Before leaving town for a two-week Easter recess, Congress passed a “clean” 90-day extension of Highway Trust Fund taxes, spending authority and program funding by a vote of 266 to 158 in the House and by unanimous consent in the Senate. The president signed the extension on March 30.
Faced with new set-backs, House Speaker John Boehner (R-Ohio) must once again develop a game plan on a House version of a surface transportation reauthorization bill that will somehow receive 218 votes, a simple majority, by finding enough support from several different factions within his own caucus, or from willing Democrats, according to the National Stone, Sand & Gravel Association (NSSGA). Although the new extension runs through June 30, the window for getting something passed in the House is much sooner than that if there is to be any meaningful conference with the Senate, and Boehner indicated at his weekly press conference March 29 that his chamber will take up the highway bill – in whatever shape it may take – when Congress returns to Washington April 16.
The timing of the two-week break may not appear to be helpful when a bill of this magnitude must be passed, but as the debate over the 90-day extension in both chambers became bitterly partisan last week, time apart may allow both sides to take a deep breath. House Transportation and Infrastructure Chairman John Mica (R-Fla.) continues to press for his five-year, $260 billion bill, H.R.7, which has been modified to restore funding for Mass Transit under the Highway Trust Fund, as well as other minor tweaks.
Democrats question the need for an additional three months, pointing to the Senate-passed, two-year $109 billion bill as the only alternative. Boehner must decide which of these two options is best or forge his own bill, one that will almost certainly include his favored provisions – expanding oil and gas exploration and production to increase revenues into the HTF.
NSSGA’s message remains the same over the two-week Easter recess: Congress must act now to pass a multi-year bill that maintains level funding at a minimum.
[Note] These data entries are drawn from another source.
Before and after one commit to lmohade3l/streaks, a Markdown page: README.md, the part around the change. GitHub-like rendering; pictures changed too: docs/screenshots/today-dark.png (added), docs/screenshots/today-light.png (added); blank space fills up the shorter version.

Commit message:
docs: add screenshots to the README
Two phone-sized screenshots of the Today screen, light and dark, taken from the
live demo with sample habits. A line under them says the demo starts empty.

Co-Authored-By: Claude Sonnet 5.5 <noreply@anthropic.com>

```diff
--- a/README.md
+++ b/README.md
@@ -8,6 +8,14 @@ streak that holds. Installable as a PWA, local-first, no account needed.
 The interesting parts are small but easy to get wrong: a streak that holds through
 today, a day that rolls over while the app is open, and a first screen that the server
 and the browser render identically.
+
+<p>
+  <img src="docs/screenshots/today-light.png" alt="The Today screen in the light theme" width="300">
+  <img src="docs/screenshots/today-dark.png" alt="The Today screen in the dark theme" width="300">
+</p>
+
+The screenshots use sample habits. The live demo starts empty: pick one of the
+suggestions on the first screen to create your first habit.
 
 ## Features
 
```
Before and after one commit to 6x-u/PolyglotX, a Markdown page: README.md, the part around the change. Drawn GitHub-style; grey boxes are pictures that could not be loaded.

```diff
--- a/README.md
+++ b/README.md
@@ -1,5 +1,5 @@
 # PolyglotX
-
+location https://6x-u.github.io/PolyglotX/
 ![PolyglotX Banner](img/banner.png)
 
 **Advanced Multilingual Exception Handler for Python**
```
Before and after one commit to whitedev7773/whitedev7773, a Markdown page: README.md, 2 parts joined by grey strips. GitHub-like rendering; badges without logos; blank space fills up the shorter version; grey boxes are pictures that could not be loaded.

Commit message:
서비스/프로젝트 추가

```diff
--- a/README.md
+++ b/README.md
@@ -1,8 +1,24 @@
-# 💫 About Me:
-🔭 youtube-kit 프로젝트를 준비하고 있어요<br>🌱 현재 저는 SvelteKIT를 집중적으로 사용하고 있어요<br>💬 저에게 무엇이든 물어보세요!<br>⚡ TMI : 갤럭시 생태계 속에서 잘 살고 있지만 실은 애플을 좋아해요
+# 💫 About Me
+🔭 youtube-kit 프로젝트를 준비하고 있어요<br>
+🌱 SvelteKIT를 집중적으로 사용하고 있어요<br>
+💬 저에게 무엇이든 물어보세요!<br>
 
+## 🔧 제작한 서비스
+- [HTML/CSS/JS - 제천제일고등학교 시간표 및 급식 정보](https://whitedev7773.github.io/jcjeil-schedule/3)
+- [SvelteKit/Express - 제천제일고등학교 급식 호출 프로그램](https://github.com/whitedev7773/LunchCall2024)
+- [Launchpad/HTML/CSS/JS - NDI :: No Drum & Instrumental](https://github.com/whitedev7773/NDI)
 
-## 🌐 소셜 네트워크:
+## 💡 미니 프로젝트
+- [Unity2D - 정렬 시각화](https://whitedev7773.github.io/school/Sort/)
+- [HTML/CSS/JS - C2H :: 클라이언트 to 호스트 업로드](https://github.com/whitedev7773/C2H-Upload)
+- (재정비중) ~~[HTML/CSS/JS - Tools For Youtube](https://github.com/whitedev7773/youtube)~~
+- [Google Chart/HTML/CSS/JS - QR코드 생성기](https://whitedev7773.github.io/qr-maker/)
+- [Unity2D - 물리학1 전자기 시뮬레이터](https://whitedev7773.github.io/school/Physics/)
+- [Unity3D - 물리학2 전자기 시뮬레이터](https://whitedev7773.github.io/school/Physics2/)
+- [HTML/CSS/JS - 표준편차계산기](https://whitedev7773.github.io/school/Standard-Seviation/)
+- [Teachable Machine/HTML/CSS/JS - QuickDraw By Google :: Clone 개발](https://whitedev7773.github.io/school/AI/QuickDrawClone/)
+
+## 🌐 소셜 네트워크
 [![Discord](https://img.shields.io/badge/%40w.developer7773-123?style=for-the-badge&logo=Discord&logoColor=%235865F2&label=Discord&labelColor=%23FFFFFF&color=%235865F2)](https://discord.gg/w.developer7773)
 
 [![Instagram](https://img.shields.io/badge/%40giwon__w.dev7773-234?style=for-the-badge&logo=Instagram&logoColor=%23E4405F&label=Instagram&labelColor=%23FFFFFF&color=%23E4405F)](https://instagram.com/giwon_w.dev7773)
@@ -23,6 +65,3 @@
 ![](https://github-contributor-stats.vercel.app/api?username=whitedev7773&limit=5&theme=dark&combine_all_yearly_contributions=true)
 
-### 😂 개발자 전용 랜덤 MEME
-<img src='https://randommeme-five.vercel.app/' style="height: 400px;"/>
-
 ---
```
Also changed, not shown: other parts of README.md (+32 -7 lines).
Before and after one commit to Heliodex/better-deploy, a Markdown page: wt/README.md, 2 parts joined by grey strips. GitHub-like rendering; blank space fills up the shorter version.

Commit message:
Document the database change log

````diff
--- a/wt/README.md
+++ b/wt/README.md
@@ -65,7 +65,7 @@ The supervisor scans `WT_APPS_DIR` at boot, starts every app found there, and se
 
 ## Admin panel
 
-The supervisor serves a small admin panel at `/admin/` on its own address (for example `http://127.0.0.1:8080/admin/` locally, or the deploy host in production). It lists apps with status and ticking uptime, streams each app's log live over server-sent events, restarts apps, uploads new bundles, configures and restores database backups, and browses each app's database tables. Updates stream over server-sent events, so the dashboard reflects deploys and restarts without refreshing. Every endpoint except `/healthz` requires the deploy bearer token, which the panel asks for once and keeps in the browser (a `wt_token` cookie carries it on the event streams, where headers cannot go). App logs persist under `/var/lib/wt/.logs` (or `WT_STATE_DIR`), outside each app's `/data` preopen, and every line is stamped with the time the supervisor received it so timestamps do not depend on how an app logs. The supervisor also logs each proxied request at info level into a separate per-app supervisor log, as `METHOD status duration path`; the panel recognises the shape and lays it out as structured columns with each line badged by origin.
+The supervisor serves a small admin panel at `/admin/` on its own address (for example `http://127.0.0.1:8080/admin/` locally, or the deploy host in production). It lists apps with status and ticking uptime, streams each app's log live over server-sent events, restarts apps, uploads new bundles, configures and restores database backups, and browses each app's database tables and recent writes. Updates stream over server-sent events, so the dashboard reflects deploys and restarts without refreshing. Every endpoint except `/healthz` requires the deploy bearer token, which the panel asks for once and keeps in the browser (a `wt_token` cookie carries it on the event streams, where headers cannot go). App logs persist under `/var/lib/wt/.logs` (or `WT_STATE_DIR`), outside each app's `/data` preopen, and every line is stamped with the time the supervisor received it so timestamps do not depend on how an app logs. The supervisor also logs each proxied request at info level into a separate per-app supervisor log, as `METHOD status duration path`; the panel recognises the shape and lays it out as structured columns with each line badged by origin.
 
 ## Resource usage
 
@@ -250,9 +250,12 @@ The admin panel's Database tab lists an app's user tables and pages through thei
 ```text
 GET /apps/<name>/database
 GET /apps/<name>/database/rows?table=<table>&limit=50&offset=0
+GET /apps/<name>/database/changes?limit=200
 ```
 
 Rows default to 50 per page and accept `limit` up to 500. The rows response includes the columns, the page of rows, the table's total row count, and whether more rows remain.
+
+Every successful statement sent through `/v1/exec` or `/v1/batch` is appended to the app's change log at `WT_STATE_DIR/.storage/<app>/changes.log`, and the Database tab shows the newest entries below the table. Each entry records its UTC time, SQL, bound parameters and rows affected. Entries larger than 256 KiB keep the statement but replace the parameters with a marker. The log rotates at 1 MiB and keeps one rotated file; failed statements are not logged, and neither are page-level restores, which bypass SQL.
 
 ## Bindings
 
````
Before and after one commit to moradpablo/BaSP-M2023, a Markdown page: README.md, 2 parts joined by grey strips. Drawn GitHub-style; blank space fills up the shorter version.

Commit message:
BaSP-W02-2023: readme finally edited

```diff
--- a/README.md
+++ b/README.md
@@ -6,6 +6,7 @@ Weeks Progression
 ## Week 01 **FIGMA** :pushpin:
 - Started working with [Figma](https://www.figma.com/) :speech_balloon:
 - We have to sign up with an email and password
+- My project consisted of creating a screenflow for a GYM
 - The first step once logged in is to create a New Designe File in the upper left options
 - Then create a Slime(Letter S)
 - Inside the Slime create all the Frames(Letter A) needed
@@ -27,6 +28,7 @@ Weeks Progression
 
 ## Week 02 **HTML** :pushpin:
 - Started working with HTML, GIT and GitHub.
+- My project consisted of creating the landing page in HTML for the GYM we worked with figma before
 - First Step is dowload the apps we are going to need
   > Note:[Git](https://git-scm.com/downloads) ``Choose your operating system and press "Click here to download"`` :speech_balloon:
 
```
“We commend the House of Representatives and Senate for passing legislation to ensure the continued operation of the federal highway and public transportation programs as the 2012 construction season begins cranking up,” said the Transportation Construction Coalition (TCC) in a statement. “This action notwithstanding, extension after extension of these programs is no substitute for a multi-year reauthorization that could begin to address the nation's staggering infrastructure challenges. The current surface transportation law, SAFETEA-LU, expired more than 910 days ago. We respect the legislative process and the right of both the House and Senate to pass their own bill. With an overwhelming bipartisan majority, the Senate has passed its multi-year bill. It is now the responsibility of the House of Representatives to either advance its own alternative or utilize another mechanism to allow the two chambers to reconcile their differences.”
American Association of State Highway and Transportation Officials Executive Director John Horsley said, “Congress is to be commended today for reaching agreement on an extension of surface transportation legislation that will keep the nation's highway and transit programs running for another 90 days. The clock has been reset and we are optimistic that the House and Senate will use the time available to settle on a new, long-term reauthorization. Passing such a bill will remove the uncertainty that is already causing a number of state departments of transportation to delay billions of dollars worth of highway projects that would otherwise create hundreds of thousands of American jobs.”